By Ben Hirschler
LONDON (Reuters) - GlaxoSmithKline is to sell soft drink brands Lucozade and Ribena in a move analysts believe will raise over 1 billion pounds and focus its consumer health business on global products.
The plan was announced on Wednesday alongside first-quarter results that saw sales at Britain's biggest drugmaker drop a slightly smaller-than-expected 3 percent from a year ago.
GSK launched a strategic review of the two drink brands earlier this year, ruling nothing in or out for their future. Most analysts had focused on the idea of a sale, which is likely to attract interest from private equity and trade buyers.
Chief Executive Andrew Witty told reporters there had been significant interest in the products, though the decision to pursue a sale was "subject to appropriate value realisation".
Japan's Suntory Holdings has been tipped as a possible buyer after previously buying soft drinks maker Orangina Schweppes for more than 300 billion yen ($3.0 billion) and New Zealand's No. 2 beverage firm Funcor Group in 2009.
A Suntory spokeswoman declined to comment on the company's potential interest but, when asked about a recent report that it was in talks with banks about assembling a knockout bid, said: "We don't acknowledge this report as factual."
Private equity firms are also hungry for deals and the strong cashflows generated by Lucozade and Ribena could attract the likes of Blackstone, BC Partners, PAI, Lion Capital, Bain Capital, CVC Capital Partners and KKR.
Officials at the private equity houses declined to comment.
Lucozade and Ribena no longer fit well in GSK's portfolio, since the company is focusing its consumer health operations increasingly on emerging markets, where both brands are relatively weak.
Although GSK does not break out detailed sales for the two products, they bring in nearly 600 million pounds a year, with much of that generated in Britain.
Both are veteran products - Lucozade was launched in 1927 and Ribena introduced just 10 years later - but remain popular. Assuming potential buyers are prepared to pay two times sales, that would point to a valuation of some 1.2 billion pounds.
Analysts at Deutsche Bank said they believed the two brands should bring in more than 1.5 billion pounds.
MATURE PRODUCTS SPIN-OFF?
GSK also said it was creating a new global established products portfolio, consisting of around 50 medicines with annual sales of some 3 billion pounds, including stomach acid treatments Tagamet and Zantac, Imitrex for migraine, and anti-nausea treatment Zofran.
Witty said placing these so-called "tail" products in a division that would report separately from next January opened various options, but he declined to say if the division might be sold off at a later stage.

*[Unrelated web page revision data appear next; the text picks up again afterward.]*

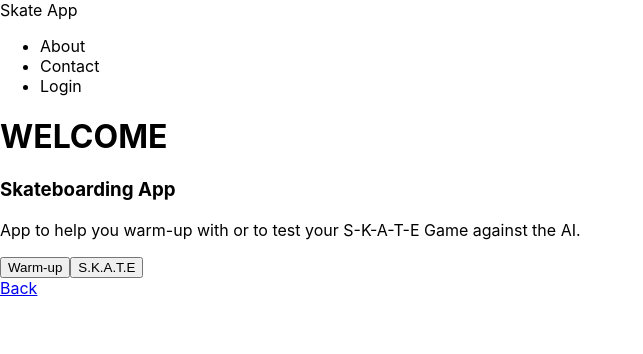
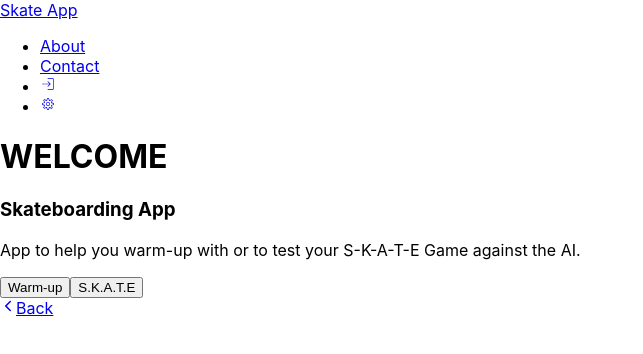
Before and after one commit to DLong86/game-of-skate, a React (Create React App) app: page /home in a window 1280 px wide. Shown: the top 354 px of the page, without its empty margins (0-643 px from the left). Built offline with nearby package versions, Linux system fonts and the light colour scheme.

Commit message:
added - react-icons

```diff
--- a/package.json
+++ b/package.json
@@ -8,6 +8,7 @@
     "@testing-library/user-event": "^13.5.0",
     "react": "^18.2.0",
     "react-dom": "^18.2.0",
+    "react-icons": "^5.0.1",
     "react-router-dom": "^6.22.1",
     "react-scripts": "5.0.1",
     "web-vitals": "^2.1.4"
--- a/src/components/Navbar.jsx
+++ b/src/components/Navbar.jsx
@@ -1,13 +1,30 @@
 import React from "react";
+import { Link } from "react-router-dom";
+import { CiSettings, CiLogin } from "react-icons/ci";
 
 export default function Navbar() {
   return (
-    <nav>
-      <div className="">Skate App</div>
+    <nav className="flex flex-row">
+      <div className="">
+        <Link to="/">Skate App</Link>
+      </div>
       <ul>
-        <li>About</li>
-        <li>Contact</li>
-        <li>Login</li>
+        <li>
+          <Link to="/about">About</Link>
+        </li>
+        <li>
+          <Link to="/contact">Contact</Link>
+        </li>
+        <li>
+          <Link to="/login">
+            <CiLogin />
+          </Link>
+        </li>
+        <li>
+          <Link to="/settings">
+            <CiSettings />
+          </Link>
+        </li>
       </ul>
     </nav>
   );
--- a/src/pages/Home.jsx
+++ b/src/pages/Home.jsx
@@ -1,6 +1,7 @@
 import React from "react";
 import Button from "../components/Button";
 import { Link } from "react-router-dom";
+import { IoIosArrowBack } from "react-icons/io";
 
 export default function Home() {
   return (
@@ -15,7 +16,10 @@ export default function Home() {
         <Button text="Warm-up" />
         <Button text="S.K.A.T.E" />
       </div>
-      <Link to="/">Back</Link>
+      <Link to="/">
+        <IoIosArrowBack />
+        Back
+      </Link>
     </div>
   );
 }
```
Also changed, not shown: 1 other file (tests, documents, lock files or other folders).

Jefferies analysts, however, said the formation of the portfolio "looks like a precursor to a spin-off to us".
GSK's group sales in the first quarter fell 3 percent to 6.47 billion pounds, generating flat core earnings per share (EPS) of 26.9 pence.
Analysts, on average, had forecast sales of 6.40 billion pounds and core EPS, which excludes certain items, of 25.0p, according to Thomson Reuters I/B/E/S.
The three months to end-March were always going to be tough, due to a difficult comparison with a year earlier when GSK booked revenue from over-the-counter products and an incontinence drug that have since been sold.
GSK is expecting better times ahead as its pipeline starts to deliver - and it reiterated its 2013 expectations for sales growth, at constant exchange rates, of around 1 percent and core EPS growth of 3-4 percent.
Witty is banking on a number of new drugs to revive its fortunes in the next few years, including six that have already been submitted for approval in lung disease, melanoma, diabetes and HIV/AIDS.
Hopes for its new drug pipeline received a boost last week when a U.S. advisory panel recommended approval of Breo for smoking-related lung damage. The Food and Drug Administration is due to decide on the drug - a follow-on to GSK's top-seller Advair - by May 12.
At 01:30 p.m. British time, GSK shares were little changed at 1,681 pence.
(Additional reporting by Anjuli Davies and James Topham; Editing by Kate Kelland and Mark Potter)